Test name: Secret Tokens Leak
Secret tokens, passwords, API keys, and other sensitive information are used in authentication processes and allow users to access a website, an application or API. After verifying the secret information, a user can get permitted for this secret access to the application.
Since it is convenient to store sensitive information in a repository with easy access for development, some applications hardcode secret tokens in their source code. This allows an attacker to gain such sensitive information using certain techniques and take control over the systems the tokens give access to. For example, if configuration files are stored in a public Git repository or have even been committed, the attacker is able to find them in GitHub (or any other Web UI for public Git repositories).
Another case is when an attacker decompiles an Android application and recognizes secret tokens in the code. Afterward, with the enumeration of API endpoints, the attacker is able to compromise API requests.
This vulnerability allows the attacker to perform the following:
- Get administrative access to a system and manipulate data or manage the account
- Create a new privileged user and use it in the future
- Gain personal information of the system members
- Denial of service upon executing different requests with high frequency
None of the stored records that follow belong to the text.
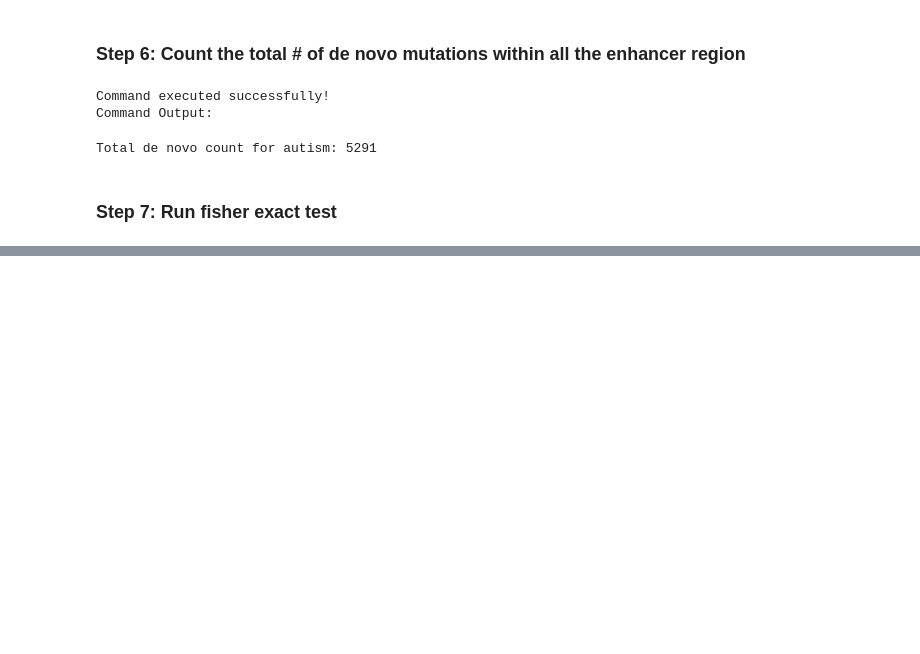
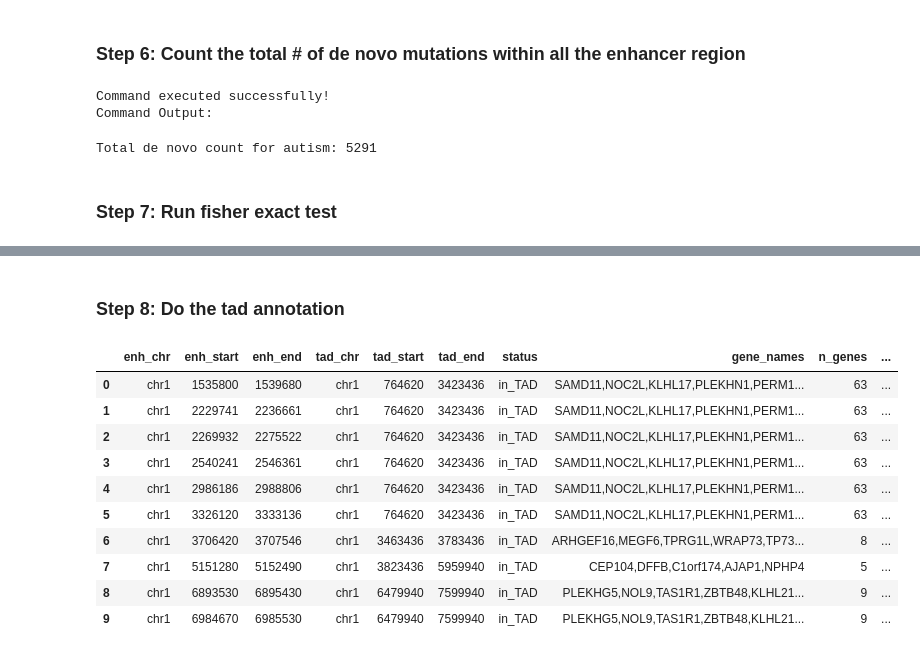
Before and after one commit to WGLab/CellPathway, a Jupyter notebook: CellPathway.ipynb, the cells around one changed output, grey strips where cells are left out. Saved outputs shown, nothing was run; the diff lists cells and outputs as text; code cells hidden in the pictures; blank space fills up the shorter version.

```diff
--- a/CellPathway.ipynb
+++ b/CellPathway.ipynb
@@ -302,3 +325,5 @@ fc
 | 45 | NHDF | 25934817 | 347 | 4944 | 1.659279 | 1.260939e-17 | 8.642282e-17 |
 | 36 | Fetal_heart | 79162320 | 865 | 4426 | 1.382284 | 2.648341e-17 | 1.455639e-16 |
 | 25 | Trophoblast | 41632826 | 505 | 4786 | 1.514154 | 2.854194e-17 | 1.455639e-16 |
+# %% [markdown]
+### Step 8: Do the tad annotation
@@ -304,0 +474,14 @@ fc
+# %%
+results_df[:10]
+# %% [output]
+|  | enh_chr | enh_start | enh_end | tad_chr | tad_start | tad_end | status | gene_names | n_genes | ... |
+| 0 | chr1 | 1535800 | 1539680 | chr1 | 764620 | 3423436 | in_TAD | SAMD11,NOC2L,KLHL17,PLEKHN1,PERM1... | 63 | ... |
+| 1 | chr1 | 2229741 | 2236661 | chr1 | 764620 | 3423436 | in_TAD | SAMD11,NOC2L,KLHL17,PLEKHN1,PERM1... | 63 | ... |
+| 2 | chr1 | 2269932 | 2275522 | chr1 | 764620 | 3423436 | in_TAD | SAMD11,NOC2L,KLHL17,PLEKHN1,PERM1... | 63 | ... |
+| 3 | chr1 | 2540241 | 2546361 | chr1 | 764620 | 3423436 | in_TAD | SAMD11,NOC2L,KLHL17,PLEKHN1,PERM1... | 63 | ... |
+| 4 | chr1 | 2986186 | 2988806 | chr1 | 764620 | 3423436 | in_TAD | SAMD11,NOC2L,KLHL17,PLEKHN1,PERM1... | 63 | ... |
+| 5 | chr1 | 3326120 | 3333136 | chr1 | 764620 | 3423436 | in_TAD | SAMD11,NOC2L,KLHL17,PLEKHN1,PERM1... | 63 | ... |
+| 6 | chr1 | 3706420 | 3707546 | chr1 | 3463436 | 3783436 | in_TAD | ARHGEF16,MEGF6,TPRG1L,WRAP73,TP73... | 8 | ... |
+| 7 | chr1 | 5151280 | 5152490 | chr1 | 3823436 | 5959940 | in_TAD | CEP104,DFFB,C1orf174,AJAP1,NPHP4 | 5 | ... |
+| 8 | chr1 | 6893530 | 6895430 | chr1 | 6479940 | 7599940 | in_TAD | PLEKHG5,NOL9,TAS1R1,ZBTB48,KLHL21... | 9 | ... |
+| 9 | chr1 | 6984670 | 6985530 | chr1 | 6479940 | 7599940 | in_TAD | PLEKHG5,NOL9,TAS1R1,ZBTB48,KLHL21... | 9 | ... |
```
Also changed, not shown: parts of 6 cells of this notebook, 5 other files.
- The issue can be found in the source code on the server side.
- The issue can be found in the source code on the client side.
- Secret Tokens should never be hardcoded in the source code of your application.
- Store Secret Tokens in environment variables if possible. If environment variables are being used, make sure to only read them in a single config file.
- Do not store configuration files in a source code repository. Such files have to be stored separately and be uploaded or created in the application during the release/deployment process.
- If secure information is stored in your application, it should be encrypted.
Updated about 2 years ago